| WHAT TO DO |
Return, from the material below, each line in which the word "string" is present.

******

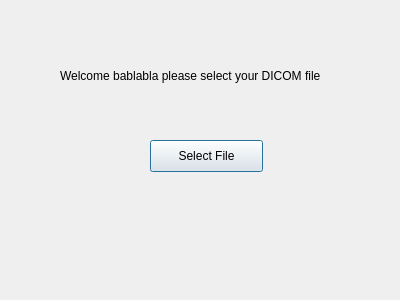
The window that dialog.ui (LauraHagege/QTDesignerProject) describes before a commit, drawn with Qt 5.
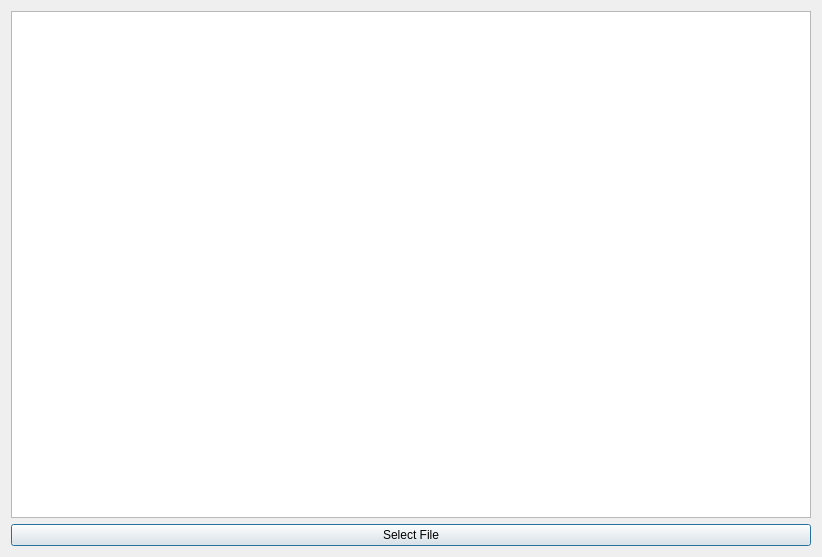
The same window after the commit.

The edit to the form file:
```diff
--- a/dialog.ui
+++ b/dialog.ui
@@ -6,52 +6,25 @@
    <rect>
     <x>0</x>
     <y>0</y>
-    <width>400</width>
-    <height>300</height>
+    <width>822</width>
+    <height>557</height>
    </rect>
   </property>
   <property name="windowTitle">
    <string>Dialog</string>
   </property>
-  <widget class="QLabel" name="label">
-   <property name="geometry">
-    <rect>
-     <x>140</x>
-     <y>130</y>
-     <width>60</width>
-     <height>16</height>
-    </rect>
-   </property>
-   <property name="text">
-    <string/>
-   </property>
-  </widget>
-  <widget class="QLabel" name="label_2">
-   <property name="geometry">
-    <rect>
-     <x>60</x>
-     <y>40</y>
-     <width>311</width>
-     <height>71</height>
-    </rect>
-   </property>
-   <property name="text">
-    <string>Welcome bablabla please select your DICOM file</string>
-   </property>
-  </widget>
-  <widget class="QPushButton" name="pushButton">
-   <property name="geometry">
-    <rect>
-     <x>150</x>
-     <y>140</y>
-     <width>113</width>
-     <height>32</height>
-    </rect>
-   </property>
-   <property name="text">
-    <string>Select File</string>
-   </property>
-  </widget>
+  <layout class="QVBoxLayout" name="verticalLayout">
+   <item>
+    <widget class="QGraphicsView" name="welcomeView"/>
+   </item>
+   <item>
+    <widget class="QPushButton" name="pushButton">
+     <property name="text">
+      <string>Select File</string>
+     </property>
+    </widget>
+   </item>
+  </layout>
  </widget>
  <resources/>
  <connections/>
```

******

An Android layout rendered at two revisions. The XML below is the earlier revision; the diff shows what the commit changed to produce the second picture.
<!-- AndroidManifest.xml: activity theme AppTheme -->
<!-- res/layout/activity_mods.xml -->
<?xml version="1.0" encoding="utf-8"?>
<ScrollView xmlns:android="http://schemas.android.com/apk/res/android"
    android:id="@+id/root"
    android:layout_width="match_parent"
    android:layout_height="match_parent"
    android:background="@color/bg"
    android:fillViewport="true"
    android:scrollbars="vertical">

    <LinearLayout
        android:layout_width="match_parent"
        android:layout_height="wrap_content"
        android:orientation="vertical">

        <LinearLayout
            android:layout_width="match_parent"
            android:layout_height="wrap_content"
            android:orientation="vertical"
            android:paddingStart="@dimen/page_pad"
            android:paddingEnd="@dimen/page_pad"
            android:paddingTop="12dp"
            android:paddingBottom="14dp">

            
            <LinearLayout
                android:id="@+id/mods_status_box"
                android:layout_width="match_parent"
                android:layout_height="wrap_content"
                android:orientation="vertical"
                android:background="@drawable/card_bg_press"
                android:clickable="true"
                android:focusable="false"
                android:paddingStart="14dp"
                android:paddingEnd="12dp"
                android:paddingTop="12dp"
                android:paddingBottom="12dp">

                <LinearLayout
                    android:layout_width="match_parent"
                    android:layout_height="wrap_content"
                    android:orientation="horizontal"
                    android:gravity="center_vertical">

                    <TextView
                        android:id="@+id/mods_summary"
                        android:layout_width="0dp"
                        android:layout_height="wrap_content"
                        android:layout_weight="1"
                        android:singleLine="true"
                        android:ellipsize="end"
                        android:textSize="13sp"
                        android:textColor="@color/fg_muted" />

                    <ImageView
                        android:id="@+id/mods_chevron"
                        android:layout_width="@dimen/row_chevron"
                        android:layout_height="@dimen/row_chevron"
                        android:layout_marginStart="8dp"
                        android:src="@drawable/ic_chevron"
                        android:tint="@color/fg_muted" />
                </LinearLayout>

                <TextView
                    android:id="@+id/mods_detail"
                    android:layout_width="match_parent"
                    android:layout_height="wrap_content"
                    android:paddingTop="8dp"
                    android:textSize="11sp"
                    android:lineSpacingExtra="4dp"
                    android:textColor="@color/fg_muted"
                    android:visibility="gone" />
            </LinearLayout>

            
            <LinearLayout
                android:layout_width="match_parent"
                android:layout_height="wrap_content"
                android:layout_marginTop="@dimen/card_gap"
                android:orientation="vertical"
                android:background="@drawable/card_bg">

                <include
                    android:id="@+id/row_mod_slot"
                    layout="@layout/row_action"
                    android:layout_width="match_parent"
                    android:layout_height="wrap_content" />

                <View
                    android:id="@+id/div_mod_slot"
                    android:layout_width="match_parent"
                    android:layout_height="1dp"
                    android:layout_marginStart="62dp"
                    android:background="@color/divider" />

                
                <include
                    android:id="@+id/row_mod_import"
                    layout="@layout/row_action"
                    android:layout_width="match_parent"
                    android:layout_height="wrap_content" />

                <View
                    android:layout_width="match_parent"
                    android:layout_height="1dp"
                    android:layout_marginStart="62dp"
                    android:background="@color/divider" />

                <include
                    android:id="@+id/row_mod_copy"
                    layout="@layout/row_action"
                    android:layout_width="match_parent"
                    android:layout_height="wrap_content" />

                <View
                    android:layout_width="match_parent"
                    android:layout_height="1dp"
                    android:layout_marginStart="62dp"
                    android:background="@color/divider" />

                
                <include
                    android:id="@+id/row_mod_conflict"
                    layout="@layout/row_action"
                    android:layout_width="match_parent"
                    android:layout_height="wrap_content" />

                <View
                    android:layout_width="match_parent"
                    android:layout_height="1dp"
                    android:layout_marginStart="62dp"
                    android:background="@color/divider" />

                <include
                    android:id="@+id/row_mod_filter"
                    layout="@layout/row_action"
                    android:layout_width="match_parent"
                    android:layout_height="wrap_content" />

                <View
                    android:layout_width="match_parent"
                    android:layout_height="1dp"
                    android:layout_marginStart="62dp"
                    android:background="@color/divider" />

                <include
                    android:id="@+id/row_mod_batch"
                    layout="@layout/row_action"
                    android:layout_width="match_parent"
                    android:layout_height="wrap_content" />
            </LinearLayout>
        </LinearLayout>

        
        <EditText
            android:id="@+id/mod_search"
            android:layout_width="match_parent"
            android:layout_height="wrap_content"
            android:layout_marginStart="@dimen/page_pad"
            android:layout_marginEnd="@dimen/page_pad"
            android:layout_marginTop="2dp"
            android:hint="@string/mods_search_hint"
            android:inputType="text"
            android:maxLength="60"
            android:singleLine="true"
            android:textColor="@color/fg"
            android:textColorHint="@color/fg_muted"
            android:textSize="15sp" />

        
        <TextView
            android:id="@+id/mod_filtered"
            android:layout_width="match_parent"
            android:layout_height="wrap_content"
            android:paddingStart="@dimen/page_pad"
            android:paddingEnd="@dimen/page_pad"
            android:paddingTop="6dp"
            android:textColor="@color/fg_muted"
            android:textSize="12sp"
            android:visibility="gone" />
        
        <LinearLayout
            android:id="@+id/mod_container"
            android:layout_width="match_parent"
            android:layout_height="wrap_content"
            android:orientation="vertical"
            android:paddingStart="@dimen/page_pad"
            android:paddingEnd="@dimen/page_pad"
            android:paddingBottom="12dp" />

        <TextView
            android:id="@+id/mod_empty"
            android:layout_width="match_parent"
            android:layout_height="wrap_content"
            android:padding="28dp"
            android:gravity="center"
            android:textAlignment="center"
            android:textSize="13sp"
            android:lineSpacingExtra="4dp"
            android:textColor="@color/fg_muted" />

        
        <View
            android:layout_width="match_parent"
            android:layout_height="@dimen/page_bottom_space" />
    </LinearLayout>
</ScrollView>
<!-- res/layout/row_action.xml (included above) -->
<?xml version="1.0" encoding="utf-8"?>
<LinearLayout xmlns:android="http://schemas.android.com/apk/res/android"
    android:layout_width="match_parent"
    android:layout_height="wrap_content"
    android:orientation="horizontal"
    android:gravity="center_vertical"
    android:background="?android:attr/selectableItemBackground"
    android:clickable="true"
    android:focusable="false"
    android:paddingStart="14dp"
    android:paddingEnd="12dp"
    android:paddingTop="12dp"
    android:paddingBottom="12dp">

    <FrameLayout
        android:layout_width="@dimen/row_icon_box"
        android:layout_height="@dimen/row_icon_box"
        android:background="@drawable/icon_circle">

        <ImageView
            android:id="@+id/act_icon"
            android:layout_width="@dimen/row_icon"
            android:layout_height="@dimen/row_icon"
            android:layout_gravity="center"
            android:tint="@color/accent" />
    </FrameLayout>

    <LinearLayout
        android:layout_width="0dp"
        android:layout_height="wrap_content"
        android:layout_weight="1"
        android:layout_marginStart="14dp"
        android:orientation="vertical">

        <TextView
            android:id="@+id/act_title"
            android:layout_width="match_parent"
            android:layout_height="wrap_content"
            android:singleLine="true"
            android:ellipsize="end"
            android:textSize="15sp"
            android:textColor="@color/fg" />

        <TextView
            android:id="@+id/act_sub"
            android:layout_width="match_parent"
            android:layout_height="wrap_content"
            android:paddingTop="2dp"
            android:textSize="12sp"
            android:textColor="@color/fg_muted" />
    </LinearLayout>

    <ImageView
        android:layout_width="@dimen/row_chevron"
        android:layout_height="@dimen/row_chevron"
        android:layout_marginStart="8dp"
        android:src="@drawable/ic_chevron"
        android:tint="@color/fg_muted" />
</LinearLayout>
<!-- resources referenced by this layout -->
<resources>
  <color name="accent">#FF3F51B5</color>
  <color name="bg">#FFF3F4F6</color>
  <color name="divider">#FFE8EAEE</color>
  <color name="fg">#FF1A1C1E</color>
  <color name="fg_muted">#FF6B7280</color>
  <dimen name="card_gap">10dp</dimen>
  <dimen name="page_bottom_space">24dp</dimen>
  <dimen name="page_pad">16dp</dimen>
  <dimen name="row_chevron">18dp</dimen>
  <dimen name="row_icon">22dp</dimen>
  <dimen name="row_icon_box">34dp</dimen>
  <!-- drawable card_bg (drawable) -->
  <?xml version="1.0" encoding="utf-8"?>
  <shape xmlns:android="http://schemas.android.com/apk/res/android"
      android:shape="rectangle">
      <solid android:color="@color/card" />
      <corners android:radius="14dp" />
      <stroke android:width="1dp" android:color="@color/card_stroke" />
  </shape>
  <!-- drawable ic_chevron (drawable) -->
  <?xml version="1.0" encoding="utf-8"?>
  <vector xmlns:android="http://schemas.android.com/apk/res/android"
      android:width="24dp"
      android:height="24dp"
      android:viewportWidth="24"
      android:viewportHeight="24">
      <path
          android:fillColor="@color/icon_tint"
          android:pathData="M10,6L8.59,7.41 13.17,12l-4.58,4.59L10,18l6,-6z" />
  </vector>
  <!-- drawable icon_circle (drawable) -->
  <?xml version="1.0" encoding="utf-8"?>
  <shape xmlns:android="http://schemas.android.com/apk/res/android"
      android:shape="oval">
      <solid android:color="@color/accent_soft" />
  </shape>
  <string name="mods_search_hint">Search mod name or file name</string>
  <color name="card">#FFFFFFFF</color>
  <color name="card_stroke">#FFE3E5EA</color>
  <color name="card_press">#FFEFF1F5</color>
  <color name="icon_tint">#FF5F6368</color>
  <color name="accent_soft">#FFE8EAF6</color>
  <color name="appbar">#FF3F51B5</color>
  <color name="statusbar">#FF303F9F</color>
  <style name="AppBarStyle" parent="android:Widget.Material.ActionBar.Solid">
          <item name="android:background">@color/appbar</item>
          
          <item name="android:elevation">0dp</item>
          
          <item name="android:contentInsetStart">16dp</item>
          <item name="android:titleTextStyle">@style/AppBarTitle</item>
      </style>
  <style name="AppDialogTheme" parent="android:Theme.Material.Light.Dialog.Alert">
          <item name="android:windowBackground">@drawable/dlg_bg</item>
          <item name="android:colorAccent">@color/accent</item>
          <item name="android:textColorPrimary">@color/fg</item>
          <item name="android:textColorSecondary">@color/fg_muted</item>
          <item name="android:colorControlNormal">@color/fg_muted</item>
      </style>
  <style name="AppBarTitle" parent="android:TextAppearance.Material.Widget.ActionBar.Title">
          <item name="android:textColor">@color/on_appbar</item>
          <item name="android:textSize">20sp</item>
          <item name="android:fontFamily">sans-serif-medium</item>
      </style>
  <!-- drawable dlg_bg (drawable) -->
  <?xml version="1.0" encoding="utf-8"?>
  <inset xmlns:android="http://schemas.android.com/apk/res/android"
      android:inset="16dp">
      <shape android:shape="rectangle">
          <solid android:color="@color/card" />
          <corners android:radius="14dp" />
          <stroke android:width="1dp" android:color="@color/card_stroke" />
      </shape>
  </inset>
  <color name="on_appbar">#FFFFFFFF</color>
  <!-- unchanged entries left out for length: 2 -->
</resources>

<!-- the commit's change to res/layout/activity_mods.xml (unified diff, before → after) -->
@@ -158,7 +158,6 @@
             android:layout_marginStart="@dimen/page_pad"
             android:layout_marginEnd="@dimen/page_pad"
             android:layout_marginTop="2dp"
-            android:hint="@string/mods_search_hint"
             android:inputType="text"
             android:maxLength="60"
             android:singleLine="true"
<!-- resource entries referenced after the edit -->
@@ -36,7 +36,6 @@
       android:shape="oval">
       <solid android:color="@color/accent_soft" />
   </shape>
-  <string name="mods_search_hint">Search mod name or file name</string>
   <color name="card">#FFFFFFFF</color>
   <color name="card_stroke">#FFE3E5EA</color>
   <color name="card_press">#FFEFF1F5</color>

******

| EXERCISE RESULT |
    <string>Dialog</string>
-    <string/>
-    <string>Welcome bablabla please select your DICOM file</string>
-    <string>Select File</string>
+      <string>Select File</string>
            android:hint="@string/mods_search_hint"
  <string name="mods_search_hint">Search mod name or file name</string>
-            android:hint="@string/mods_search_hint"
-  <string name="mods_search_hint">Search mod name or file name</string>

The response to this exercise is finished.